    Wolfpack redshirt sophomore Graham Crawford
    Wolfpack redshirt sophomore Graham Crawford
     

    Oct. 31, 2013

    Each week GoPack.com will catch up with a different member of the cross country team to find out a little more about them. Today, we sit down with Graham Crawford, a redshirt sophomore from Williams High School in Burlington, N.C.

    Last year Crawford earned All-ACC honors and was named All-NCAA Southeast Region in his redshirt freshman season for the Wolfpack. In his sophomore campaign, he finished 4th overall at the Wolfpack Invitational to start the year and recorded the second-fastest time amongst NC State runners in his last race at the Wisconsin Invitational.

    The course where the ACC Cross Country Championship is taking place (Beeson Park in Kernersville, N.C.), you ran there in high school, right?

    "I ran it once in high school. The first time they used it as the state championship course was my senior year, so that was the only time I ran it."

    How did you do?

    "I won. I set the course record that day too. The conditions were really bad that day so hopefully it will be a lot easier to run this year."

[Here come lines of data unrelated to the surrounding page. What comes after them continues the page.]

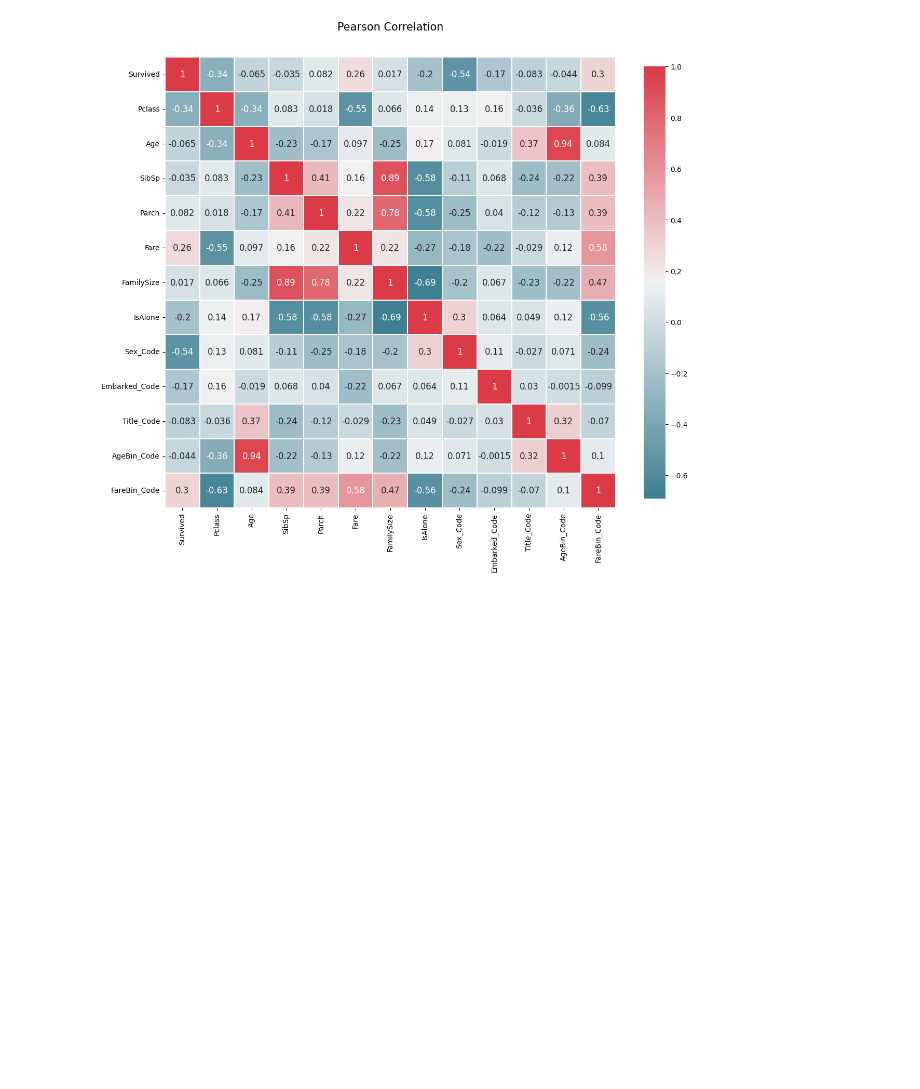
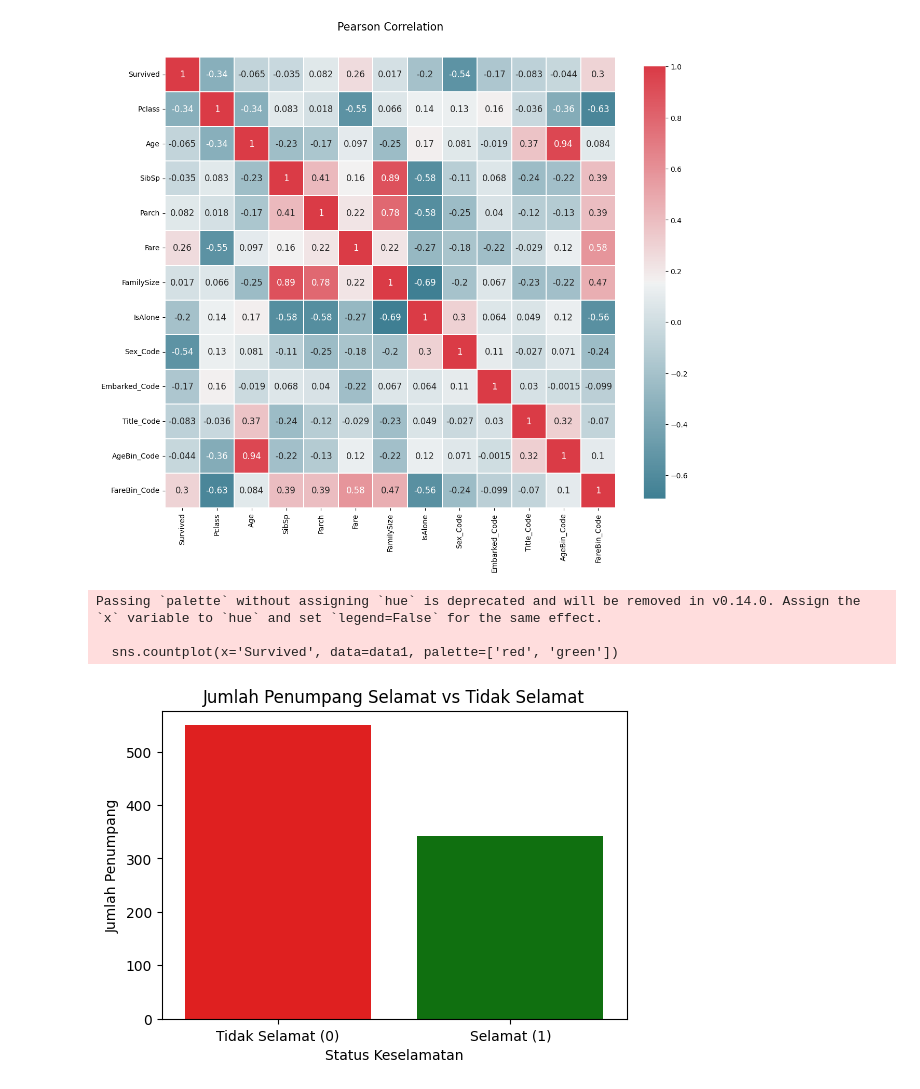
Before and after one commit to nafilafiryal/data_mining, a Jupyter notebook: 4_CleaningData.ipynb, the cells around one changed output. Drawn from its saved outputs; the diff is of its cells as text; code cells hidden in the pictures; blank space fills up the shorter version.

```diff
--- a/4_CleaningData.ipynb
+++ b/4_CleaningData.ipynb
@@ -411,3 +411,16 @@ def correlation_heatmap(df):
 correlation_heatmap(data1)
 # %% [output]
 [figure]
+# %%
+plt.figure(figsize=(6, 4))
+sns.countplot(x='Survived', data=data1, palette=['red', 'green'])
+plt.title('Jumlah Penumpang Selamat vs Tidak Selamat')
+plt.xticks([0, 1], ['Tidak Selamat (0)', 'Selamat (1)'])
+plt.xlabel('Status Keselamatan')
+plt.ylabel('Jumlah Penumpang')
+plt.show()
+# %% [output]
+Passing `palette` without assigning `hue` is deprecated and will be removed in v0.14.0. Assign the `x` variable to `hue` and set `legend=False` for the same effect.
+
+  sns.countplot(x='Survived', data=data1, palette=['red', 'green'])
+[figure, added]
```
Also changed, not shown: parts of 5 cells of this notebook.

    What kind of course is it compared to what you ran at the Wisconsin Invitational or the Roy Griak Invitational?

    "I think it's a lot flatter than the others. We did a workout there over fall break and it was just like I remembered it from high school. There were a couple inclines but they were not big enough to be called hills, just rhythm breakers. I don't think it is a very challenging course."

    This year you have been running great. You're consistently the No. 2 guy on the team. What can you do to maintain that high level and perform your best in the ACC Championships?

    "One big thing we are going to work on is just getting out more aggressively. We know we can close hard at the end. In the past, even if I have gone out aggressively I still have the closing speed at the end. So we are going to get out a little closer to the front. We will just go with the flow of the race and be in position."


     

     

    At what age did you start to take running and cross country seriously?

    "I started around freshman year of high school. I never ran competitively before that. I started taking it really seriously during my junior year of cross country season. Before that I was not a top guy on our team, so I was trying to help out the team and that year I became our top guy. The state of North Carolina started running faster, so I had to keep up with the improvement curve and just keep up my game from there."

    Milliseconds matter in these races. How do improve your time?

    "The big thing these past two years in college, I have just upped my mileage a little bit. In high school I would just run 50 miles a week, if that. In college I'm consistently in the eighties each week. All the little things, the stuff in the weight room, the stretching, all the little things that the coaches get us to do, that helps a lot."

    Being from North Carolina, did you always want to come to NC State?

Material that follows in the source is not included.